Survive & Prevent being Carjacked

Carjacking has become one of the top crimes in the country. Learn how experts say you can prevent or survive being carjacked.

Carjacking Facts:

  • The Department of Justice reports that there are about 49,000 per year.
  • Ninety-three percent occur in cities or the suburbs.
  • 92% of carjackings are committed when the victim is alone in their car.
  • 90% of carjackings involved the use of a weapon.
  • Most happen near the victims home or work.

Approaching your Vehicle
When approaching your vehicle awareness is your best weapon.

  • Stay alert – Stay alert to what is going on around you
  • Keep your keys ready when walking out to your car.
  • Look around in your car before getting in
  • Watch out for people who are loitering, asking for direction, looking for money or cigarettes, or handing out fliers.
  • Trust you instincts – If something seems out of place go back to where you came from or quickly get in your vehicle and lock the doors

While Driving
Your best line of defense when you are driving is to make it as hard as possible for criminals to enter your vehicle

  • Keep your doors locked, windows up and sun roofs closed.
  • When coming to a stop leave enough room between you and the vehicle in front to be able to quickly maneuver around the vehicles if trouble should arise
  • Driving in the center lane can make it harder for criminals to box you in, and can give you more avenues to escape.

When reaching your destination:

  • Park in a well lit area near the buildings entrance and around other vehicles.
  • Avoid parking near wooded areas, large vans and trucks, or anything that hides your visibility.
  • Never leave valuables in plain view for anyone to see.
  • Look around before you get out of your vehicle. It may also be a good idea to make a loop around the parking lot to check our the situation before parking.

If someone attempts to jack your car:
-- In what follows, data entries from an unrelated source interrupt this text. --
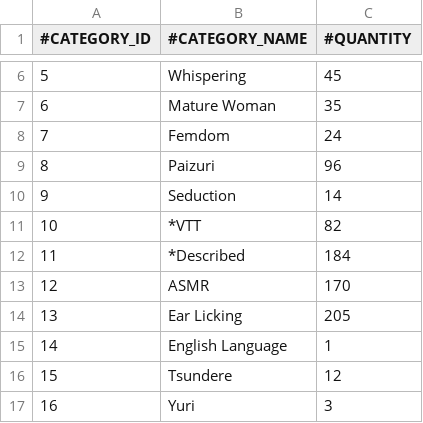
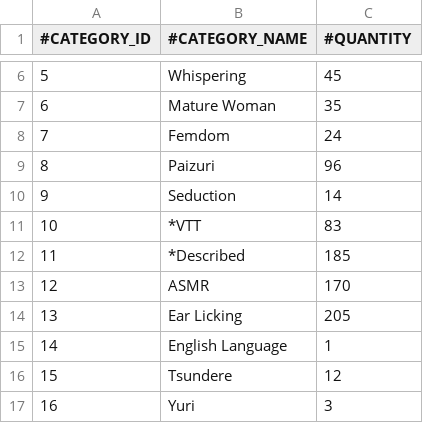
Before and after one commit to nguyenHoangDung0504/na-v3, a CSV file: @resources/databases/s1/tag.csv, drawn as a sheet; only a part is shown, gaps mark what is left out.

```diff
--- a/@resources/databases/s1/tag.csv
+++ b/@resources/databases/s1/tag.csv
@@ -10,4 +10,4 @@
 9,Seduction,14
-10,*VTT,82
-11,*Described,184
+10,*VTT,83
+11,*Described,185
 12,ASMR,170
```
Also changed, not shown: @resources/databases/s1/tracks.csv, 13 other files.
  • Never get in the car with the criminal, it’s better to lose the car than to lose your life.
  • If they have a gun… Run. Statistics show that if you run you have somewhere around a 90% chance of being safe. If you get in the vehicle you probably have a 100% chance of something bad happening.
  • If you are forced to drive, one option could be to buckle up and consider crashing your car near a busy intersection and hope for the car jacker to fly into the window. Then get out of the car and run like hell.

DON'T WASTE THAT FOOD....



A few weeks ago I read an article on PLANET GREEN , It suggested some great ideas to prevent food waste.
I've added a few more ideas to their list.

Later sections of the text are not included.